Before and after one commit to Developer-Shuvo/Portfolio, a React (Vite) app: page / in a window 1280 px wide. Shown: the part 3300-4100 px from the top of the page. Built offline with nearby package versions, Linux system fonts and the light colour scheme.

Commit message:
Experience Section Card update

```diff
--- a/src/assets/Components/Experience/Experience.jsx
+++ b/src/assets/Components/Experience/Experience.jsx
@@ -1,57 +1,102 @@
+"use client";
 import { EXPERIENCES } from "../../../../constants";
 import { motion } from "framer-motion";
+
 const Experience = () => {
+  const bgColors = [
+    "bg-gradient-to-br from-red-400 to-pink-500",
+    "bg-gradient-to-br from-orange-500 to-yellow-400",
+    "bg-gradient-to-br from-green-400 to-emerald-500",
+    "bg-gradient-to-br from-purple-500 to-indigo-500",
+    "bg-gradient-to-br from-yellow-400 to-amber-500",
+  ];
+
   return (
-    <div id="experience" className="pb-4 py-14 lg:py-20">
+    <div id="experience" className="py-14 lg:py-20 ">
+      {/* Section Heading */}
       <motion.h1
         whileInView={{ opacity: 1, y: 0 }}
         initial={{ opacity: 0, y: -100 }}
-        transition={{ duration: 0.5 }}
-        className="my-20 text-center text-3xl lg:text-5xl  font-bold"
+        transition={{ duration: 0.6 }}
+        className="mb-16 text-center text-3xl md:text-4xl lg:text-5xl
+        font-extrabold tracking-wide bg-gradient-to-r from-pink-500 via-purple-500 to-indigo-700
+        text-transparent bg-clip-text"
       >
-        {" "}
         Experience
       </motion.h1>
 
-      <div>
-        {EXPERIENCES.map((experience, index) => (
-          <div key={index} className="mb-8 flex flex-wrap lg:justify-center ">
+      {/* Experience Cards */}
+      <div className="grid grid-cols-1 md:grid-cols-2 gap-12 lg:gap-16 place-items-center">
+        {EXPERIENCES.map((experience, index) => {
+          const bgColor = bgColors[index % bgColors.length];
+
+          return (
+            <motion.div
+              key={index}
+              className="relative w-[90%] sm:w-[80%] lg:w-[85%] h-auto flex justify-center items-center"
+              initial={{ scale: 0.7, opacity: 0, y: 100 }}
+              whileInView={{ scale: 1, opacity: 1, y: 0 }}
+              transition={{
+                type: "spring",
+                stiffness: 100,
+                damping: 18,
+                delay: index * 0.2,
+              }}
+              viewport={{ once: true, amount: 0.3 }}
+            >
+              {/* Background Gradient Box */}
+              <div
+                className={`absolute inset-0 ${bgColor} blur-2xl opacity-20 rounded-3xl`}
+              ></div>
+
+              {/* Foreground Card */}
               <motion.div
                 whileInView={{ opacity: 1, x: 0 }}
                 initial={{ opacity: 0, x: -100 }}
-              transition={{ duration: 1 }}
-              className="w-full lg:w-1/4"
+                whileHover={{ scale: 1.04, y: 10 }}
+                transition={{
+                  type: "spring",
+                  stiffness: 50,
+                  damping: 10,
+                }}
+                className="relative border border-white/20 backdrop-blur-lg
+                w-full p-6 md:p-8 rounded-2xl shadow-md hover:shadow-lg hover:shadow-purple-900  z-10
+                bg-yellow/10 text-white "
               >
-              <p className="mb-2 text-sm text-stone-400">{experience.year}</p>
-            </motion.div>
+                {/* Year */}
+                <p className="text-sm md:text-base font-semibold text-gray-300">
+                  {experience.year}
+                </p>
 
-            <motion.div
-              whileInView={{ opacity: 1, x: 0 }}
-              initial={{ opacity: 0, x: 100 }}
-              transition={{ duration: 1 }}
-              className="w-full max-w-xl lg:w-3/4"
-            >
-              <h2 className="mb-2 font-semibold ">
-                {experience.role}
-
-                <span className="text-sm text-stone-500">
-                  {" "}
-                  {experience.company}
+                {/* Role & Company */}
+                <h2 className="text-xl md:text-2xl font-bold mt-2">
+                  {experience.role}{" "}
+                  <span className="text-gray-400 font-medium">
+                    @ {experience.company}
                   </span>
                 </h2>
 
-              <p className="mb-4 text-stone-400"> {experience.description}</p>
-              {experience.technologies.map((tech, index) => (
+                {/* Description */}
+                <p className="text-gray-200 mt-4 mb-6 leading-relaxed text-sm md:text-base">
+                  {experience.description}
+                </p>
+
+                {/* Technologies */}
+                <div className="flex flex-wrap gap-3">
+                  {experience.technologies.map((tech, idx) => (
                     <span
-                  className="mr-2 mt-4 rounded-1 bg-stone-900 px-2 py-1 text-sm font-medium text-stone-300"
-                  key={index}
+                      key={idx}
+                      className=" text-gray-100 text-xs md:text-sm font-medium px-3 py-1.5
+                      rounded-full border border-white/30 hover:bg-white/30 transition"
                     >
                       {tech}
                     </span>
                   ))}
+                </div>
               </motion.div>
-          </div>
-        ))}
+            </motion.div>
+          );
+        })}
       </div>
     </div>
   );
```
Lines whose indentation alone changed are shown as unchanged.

_ _ _

Give back the records above, character for character.

> [Solution for this task]:
Before and after one commit to Developer-Shuvo/Portfolio, a React (Vite) app: page / in a window 1280 px wide. Shown: the part 3300-4100 px from the top of the page. Built offline with nearby package versions, Linux system fonts and the light colour scheme.

Commit message:
Experience Section Card update

```diff
--- a/src/assets/Components/Experience/Experience.jsx
+++ b/src/assets/Components/Experience/Experience.jsx
@@ -1,57 +1,102 @@
+"use client";
 import { EXPERIENCES } from "../../../../constants";
 import { motion } from "framer-motion";
+
 const Experience = () => {
+  const bgColors = [
+    "bg-gradient-to-br from-red-400 to-pink-500",
+    "bg-gradient-to-br from-orange-500 to-yellow-400",
+    "bg-gradient-to-br from-green-400 to-emerald-500",
+    "bg-gradient-to-br from-purple-500 to-indigo-500",
+    "bg-gradient-to-br from-yellow-400 to-amber-500",
+  ];
+
   return (
-    <div id="experience" className="pb-4 py-14 lg:py-20">
+    <div id="experience" className="py-14 lg:py-20 ">
+      {/* Section Heading */}
       <motion.h1
         whileInView={{ opacity: 1, y: 0 }}
         initial={{ opacity: 0, y: -100 }}
-        transition={{ duration: 0.5 }}
-        className="my-20 text-center text-3xl lg:text-5xl  font-bold"
+        transition={{ duration: 0.6 }}
+        className="mb-16 text-center text-3xl md:text-4xl lg:text-5xl
+        font-extrabold tracking-wide bg-gradient-to-r from-pink-500 via-purple-500 to-indigo-700
+        text-transparent bg-clip-text"
       >
-        {" "}
         Experience
       </motion.h1>
 
-      <div>
-        {EXPERIENCES.map((experience, index) => (
-          <div key={index} className="mb-8 flex flex-wrap lg:justify-center ">
+      {/* Experience Cards */}
+      <div className="grid grid-cols-1 md:grid-cols-2 gap-12 lg:gap-16 place-items-center">
+        {EXPERIENCES.map((experience, index) => {
+          const bgColor = bgColors[index % bgColors.length];
+
+          return (
+            <motion.div
+              key={index}
+              className="relative w-[90%] sm:w-[80%] lg:w-[85%] h-auto flex justify-center items-center"
+              initial={{ scale: 0.7, opacity: 0, y: 100 }}
+              whileInView={{ scale: 1, opacity: 1, y: 0 }}
+              transition={{
+                type: "spring",
+                stiffness: 100,
+                damping: 18,
+                delay: index * 0.2,
+              }}
+              viewport={{ once: true, amount: 0.3 }}
+            >
+              {/* Background Gradient Box */}
+              <div
+                className={`absolute inset-0 ${bgColor} blur-2xl opacity-20 rounded-3xl`}
+              ></div>
+
+              {/* Foreground Card */}
               <motion.div
                 whileInView={{ opacity: 1, x: 0 }}
                 initial={{ opacity: 0, x: -100 }}
-              transition={{ duration: 1 }}
-              className="w-full lg:w-1/4"
+                whileHover={{ scale: 1.04, y: 10 }}
+                transition={{
+                  type: "spring",
+                  stiffness: 50,
+                  damping: 10,
+                }}
+                className="relative border border-white/20 backdrop-blur-lg
+                w-full p-6 md:p-8 rounded-2xl shadow-md hover:shadow-lg hover:shadow-purple-900  z-10
+                bg-yellow/10 text-white "
               >
-              <p className="mb-2 text-sm text-stone-400">{experience.year}</p>
-            </motion.div>
+                {/* Year */}
+                <p className="text-sm md:text-base font-semibold text-gray-300">
+                  {experience.year}
+                </p>
 
-            <motion.div
-              whileInView={{ opacity: 1, x: 0 }}
-              initial={{ opacity: 0, x: 100 }}
-              transition={{ duration: 1 }}
-              className="w-full max-w-xl lg:w-3/4"
-            >
-              <h2 className="mb-2 font-semibold ">
-                {experience.role}
-
-                <span className="text-sm text-stone-500">
-                  {" "}
-                  {experience.company}
+                {/* Role & Company */}
+                <h2 className="text-xl md:text-2xl font-bold mt-2">
+                  {experience.role}{" "}
+                  <span className="text-gray-400 font-medium">
+                    @ {experience.company}
                   </span>
                 </h2>
 
-              <p className="mb-4 text-stone-400"> {experience.description}</p>
-              {experience.technologies.map((tech, index) => (
+                {/* Description */}
+                <p className="text-gray-200 mt-4 mb-6 leading-relaxed text-sm md:text-base">
+                  {experience.description}
+                </p>
+
+                {/* Technologies */}
+                <div className="flex flex-wrap gap-3">
+                  {experience.technologies.map((tech, idx) => (
                     <span
-                  className="mr-2 mt-4 rounded-1 bg-stone-900 px-2 py-1 text-sm font-medium text-stone-300"
-                  key={index}
+                      key={idx}
+                      className=" text-gray-100 text-xs md:text-sm font-medium px-3 py-1.5
+                      rounded-full border border-white/30 hover:bg-white/30 transition"
                     >
                       {tech}
                     </span>
                   ))}
+                </div>
               </motion.div>
-          </div>
-        ))}
+            </motion.div>
+          );
+        })}
       </div>
     </div>
   );
```
Lines whose indentation alone changed are shown as unchanged.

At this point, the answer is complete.